Kanye West recently exposed the systemic racism of abortion when he stated, “Democrats have 'brainwashed' black Americans and effectively forces them to abort their children." After 45 years and 60 million abortions, abortion is now the most systemic institutional racism in the U.S.
Systemic institutional racism has three components: a minority population is oppressed or disproportionately controlled by a majority population based on racial hierarchy/bias/prejudice; it adversely impacts the social-economic, political, and educational equality of minorities; and government, medical, educational, and judicial institutions promote the racism. Abortion exceeds every definition of systemic institutional racism.
Abortion’s primary purpose is population control and in the U.S. the black and brown communities are the populations controlled. Sixty four percent of abortions are performed on black and brown women representing 33 percent of the population. Thirty nine percent of abortions are performed on black women, representing 13 percent of the population and 25 percent are brown women, representing 20 percent of the population. Thirty six million black and brown women have had abortions since Roe V Wade. This is 350,000 – 500,000 minorities per year or 1,300/day (deaths from opioids are 100/day) are aborted. Remember, for every abortion there are two people outside the womb affected. The CDC reports that black women are 3.5 times as likely to have an abortion as white women. These numbers point to a clear systemic institutional racism beyond all others.
A successful Christian black woman in her mid-30’s shared her story how at 18 she was pregnant and thought she was in love, only to find out that he didn't love her and he didn't want a child or a relationship. Her "boyfriend" pressured her to have an abortion. She went to a Planned Parenthood Center and was asked, “If you cannot afford diapers how can you afford a baby"? This question is used to manipulate women into having abortions. This question devalues human life to the price of diapers. It is not a health care question, and it targets “poor women and women of color,” which is racism. This is played out thousands of times every day.
Abortion advocates use the phrase, "we want poor women and women of color to have access to abortions” to defend their actions. Planned Parenthood’s major objection to closing abortion clinics is because it will be a hardship on “poor women and women of color”. Rep Steve Cohen (D-Tenn.) refers to abortion as racism when he proclaims that the Hyde Amendment, which prevents the use of federal funds for abortion except to save the life of the woman or if the pregnancy arises from incest or rape, is racist.
Democratic candidates for president want to overturn the Hyde Amendment so poor women and women of color will have more access to abortions. Bernie Sanders responded to a question about climate change by advocating that “poor women in third world countries (women of color) should have access to abortion” to help control the population for climate change.
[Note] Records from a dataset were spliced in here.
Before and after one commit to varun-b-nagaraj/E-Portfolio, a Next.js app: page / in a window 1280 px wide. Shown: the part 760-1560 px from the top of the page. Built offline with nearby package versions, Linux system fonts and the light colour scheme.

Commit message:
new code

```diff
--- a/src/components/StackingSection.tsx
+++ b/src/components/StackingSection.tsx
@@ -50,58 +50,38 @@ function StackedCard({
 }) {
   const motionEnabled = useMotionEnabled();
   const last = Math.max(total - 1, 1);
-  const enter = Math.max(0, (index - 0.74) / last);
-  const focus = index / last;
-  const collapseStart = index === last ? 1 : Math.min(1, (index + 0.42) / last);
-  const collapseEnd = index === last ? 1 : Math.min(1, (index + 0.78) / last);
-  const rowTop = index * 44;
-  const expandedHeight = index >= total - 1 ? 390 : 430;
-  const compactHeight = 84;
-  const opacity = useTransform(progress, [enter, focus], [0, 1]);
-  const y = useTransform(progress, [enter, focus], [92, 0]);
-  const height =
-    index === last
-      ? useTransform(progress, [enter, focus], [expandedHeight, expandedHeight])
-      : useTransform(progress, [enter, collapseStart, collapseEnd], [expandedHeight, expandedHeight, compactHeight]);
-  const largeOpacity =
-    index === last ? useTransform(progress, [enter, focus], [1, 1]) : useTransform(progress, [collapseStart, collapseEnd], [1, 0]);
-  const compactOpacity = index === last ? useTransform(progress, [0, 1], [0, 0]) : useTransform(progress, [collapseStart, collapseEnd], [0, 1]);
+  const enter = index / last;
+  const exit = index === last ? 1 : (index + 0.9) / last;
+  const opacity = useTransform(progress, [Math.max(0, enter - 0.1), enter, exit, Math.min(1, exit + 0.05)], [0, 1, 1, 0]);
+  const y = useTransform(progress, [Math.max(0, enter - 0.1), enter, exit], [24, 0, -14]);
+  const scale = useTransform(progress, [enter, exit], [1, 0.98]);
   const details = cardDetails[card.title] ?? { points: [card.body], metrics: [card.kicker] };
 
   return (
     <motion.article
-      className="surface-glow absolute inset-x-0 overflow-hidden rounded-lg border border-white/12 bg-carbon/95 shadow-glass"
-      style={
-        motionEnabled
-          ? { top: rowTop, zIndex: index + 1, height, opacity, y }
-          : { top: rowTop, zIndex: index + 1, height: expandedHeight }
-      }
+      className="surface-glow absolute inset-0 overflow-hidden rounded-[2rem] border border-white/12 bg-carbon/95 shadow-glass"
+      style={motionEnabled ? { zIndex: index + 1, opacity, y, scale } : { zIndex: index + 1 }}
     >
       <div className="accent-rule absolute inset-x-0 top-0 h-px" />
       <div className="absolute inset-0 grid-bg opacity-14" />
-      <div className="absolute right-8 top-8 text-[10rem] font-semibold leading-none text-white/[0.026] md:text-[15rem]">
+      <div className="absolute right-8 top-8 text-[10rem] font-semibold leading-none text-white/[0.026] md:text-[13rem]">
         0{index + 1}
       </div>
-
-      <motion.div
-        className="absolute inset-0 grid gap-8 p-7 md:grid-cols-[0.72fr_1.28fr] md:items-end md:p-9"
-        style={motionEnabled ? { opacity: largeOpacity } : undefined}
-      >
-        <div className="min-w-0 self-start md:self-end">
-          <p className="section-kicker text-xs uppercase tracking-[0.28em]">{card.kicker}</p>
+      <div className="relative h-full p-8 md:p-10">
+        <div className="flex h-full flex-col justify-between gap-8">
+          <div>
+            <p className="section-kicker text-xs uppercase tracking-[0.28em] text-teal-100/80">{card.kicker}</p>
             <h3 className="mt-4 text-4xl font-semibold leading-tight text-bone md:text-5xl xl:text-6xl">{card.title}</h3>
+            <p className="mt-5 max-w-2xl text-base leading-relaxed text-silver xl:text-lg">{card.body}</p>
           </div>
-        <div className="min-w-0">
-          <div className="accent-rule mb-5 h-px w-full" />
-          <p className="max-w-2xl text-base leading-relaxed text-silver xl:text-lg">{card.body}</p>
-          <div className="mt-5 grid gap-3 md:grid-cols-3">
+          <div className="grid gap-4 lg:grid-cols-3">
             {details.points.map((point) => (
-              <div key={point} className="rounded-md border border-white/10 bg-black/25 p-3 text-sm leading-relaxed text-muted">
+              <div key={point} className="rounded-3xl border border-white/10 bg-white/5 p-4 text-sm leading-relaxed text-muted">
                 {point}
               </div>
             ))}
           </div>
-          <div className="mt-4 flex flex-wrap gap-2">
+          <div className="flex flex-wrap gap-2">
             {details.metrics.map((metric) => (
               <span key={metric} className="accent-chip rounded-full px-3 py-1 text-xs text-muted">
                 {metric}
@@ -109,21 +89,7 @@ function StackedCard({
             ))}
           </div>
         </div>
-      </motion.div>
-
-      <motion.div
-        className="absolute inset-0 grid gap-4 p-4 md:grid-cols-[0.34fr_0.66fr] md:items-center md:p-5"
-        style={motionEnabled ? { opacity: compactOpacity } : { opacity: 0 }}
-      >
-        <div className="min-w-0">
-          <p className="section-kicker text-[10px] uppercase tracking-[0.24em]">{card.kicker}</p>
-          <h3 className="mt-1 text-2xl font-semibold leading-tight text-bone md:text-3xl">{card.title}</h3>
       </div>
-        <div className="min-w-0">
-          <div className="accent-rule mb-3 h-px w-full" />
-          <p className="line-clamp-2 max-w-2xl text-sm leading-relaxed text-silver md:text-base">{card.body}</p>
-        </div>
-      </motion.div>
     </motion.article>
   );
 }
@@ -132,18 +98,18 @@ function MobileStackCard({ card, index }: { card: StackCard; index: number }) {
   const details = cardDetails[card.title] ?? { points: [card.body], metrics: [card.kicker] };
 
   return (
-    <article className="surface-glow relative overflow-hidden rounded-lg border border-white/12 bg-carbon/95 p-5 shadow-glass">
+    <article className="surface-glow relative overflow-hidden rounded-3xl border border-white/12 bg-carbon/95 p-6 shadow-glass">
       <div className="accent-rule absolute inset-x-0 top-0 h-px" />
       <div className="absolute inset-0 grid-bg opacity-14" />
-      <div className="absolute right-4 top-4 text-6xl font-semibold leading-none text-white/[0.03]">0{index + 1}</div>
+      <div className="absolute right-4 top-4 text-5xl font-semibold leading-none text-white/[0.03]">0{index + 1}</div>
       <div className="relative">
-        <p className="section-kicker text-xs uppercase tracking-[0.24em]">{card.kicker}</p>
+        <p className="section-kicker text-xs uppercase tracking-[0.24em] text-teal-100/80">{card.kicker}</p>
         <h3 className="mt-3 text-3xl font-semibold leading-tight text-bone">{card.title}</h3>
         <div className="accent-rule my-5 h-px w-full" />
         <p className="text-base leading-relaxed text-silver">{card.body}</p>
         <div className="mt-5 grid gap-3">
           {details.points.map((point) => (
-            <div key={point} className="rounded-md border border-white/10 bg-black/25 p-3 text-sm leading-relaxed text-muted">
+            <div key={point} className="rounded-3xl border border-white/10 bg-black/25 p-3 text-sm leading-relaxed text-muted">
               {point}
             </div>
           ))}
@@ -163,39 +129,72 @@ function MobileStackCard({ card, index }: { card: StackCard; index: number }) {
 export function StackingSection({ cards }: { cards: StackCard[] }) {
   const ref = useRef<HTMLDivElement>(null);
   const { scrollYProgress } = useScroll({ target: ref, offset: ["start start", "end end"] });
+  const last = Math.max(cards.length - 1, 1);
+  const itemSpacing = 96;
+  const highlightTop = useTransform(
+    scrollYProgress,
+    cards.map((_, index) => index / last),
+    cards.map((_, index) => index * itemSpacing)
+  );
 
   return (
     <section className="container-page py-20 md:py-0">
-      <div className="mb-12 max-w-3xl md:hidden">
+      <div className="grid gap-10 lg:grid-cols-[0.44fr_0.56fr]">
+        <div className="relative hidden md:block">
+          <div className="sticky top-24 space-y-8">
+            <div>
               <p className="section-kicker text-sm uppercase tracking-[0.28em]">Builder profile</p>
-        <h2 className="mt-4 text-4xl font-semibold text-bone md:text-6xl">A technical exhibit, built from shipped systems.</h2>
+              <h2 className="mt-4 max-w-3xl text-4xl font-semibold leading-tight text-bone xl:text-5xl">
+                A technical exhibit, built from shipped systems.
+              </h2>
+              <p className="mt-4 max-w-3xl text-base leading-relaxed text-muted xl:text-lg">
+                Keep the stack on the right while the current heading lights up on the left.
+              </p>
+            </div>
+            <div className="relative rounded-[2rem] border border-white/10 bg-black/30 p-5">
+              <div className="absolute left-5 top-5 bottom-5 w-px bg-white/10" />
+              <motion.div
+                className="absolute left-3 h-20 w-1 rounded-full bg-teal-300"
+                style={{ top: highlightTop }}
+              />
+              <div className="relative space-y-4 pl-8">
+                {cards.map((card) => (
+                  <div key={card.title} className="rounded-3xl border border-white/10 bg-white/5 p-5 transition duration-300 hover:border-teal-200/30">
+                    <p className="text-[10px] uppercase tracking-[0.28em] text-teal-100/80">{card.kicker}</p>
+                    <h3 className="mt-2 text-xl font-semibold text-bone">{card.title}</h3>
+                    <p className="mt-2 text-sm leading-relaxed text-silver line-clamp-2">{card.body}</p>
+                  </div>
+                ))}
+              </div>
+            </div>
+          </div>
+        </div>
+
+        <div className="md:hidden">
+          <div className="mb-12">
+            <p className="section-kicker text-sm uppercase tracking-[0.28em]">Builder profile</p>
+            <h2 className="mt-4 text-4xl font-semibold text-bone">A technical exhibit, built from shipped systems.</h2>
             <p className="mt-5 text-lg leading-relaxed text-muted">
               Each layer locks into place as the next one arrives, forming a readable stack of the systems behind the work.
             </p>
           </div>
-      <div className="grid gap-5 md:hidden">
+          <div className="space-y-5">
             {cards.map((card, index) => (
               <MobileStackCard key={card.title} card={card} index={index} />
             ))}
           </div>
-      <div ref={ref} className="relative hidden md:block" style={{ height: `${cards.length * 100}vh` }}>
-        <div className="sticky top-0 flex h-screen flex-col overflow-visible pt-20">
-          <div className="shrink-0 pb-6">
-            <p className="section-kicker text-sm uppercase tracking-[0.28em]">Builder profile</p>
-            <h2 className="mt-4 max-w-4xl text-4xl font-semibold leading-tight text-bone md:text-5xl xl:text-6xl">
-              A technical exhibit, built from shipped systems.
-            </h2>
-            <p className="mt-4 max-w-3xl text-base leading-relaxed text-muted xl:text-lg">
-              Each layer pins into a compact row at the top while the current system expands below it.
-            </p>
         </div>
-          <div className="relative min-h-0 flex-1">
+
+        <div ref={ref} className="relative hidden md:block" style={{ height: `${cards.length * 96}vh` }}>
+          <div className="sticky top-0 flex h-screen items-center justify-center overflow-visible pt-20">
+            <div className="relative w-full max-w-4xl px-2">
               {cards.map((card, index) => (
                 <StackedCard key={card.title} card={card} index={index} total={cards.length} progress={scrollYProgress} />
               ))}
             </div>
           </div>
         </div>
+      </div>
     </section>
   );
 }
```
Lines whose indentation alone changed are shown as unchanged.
Rep. Ilhan Omar (D-Minn.), Rep. Rashida Tliab (D-Mich.), Rep. Alexandria Ocasio-Cortez (D-NY), and Rep. Ayanna Pressley (D-Mass.) want free abortions for undocumented immigrants, who are 90 percent “poor women and women of color”. There were more black babies aborted in New York last year than were born, and the governor just signed and celebrated a bill for late-term abortions that statistically will abort more black babies.
Abortion is a major reason African Americans are not the majority-minority in the U.S. Systemic institutional racism of abortion must be addressed or it will continue to epidemically oppress the economic, political, and educational landscape of minorities for generations. Kanye is right, there is a disproportionate targeting of black and brown women to have an abortion. Here’s a challenge: find another systemic institutional racism that is comparable to the devastating impact of abortion.
Alex Clayton is pastor of the Northtown Church in Milwaukee, Wisconsin. Northtown is a multiethnic congregation (58 percent African American) in one of the most segregated cities in the United States.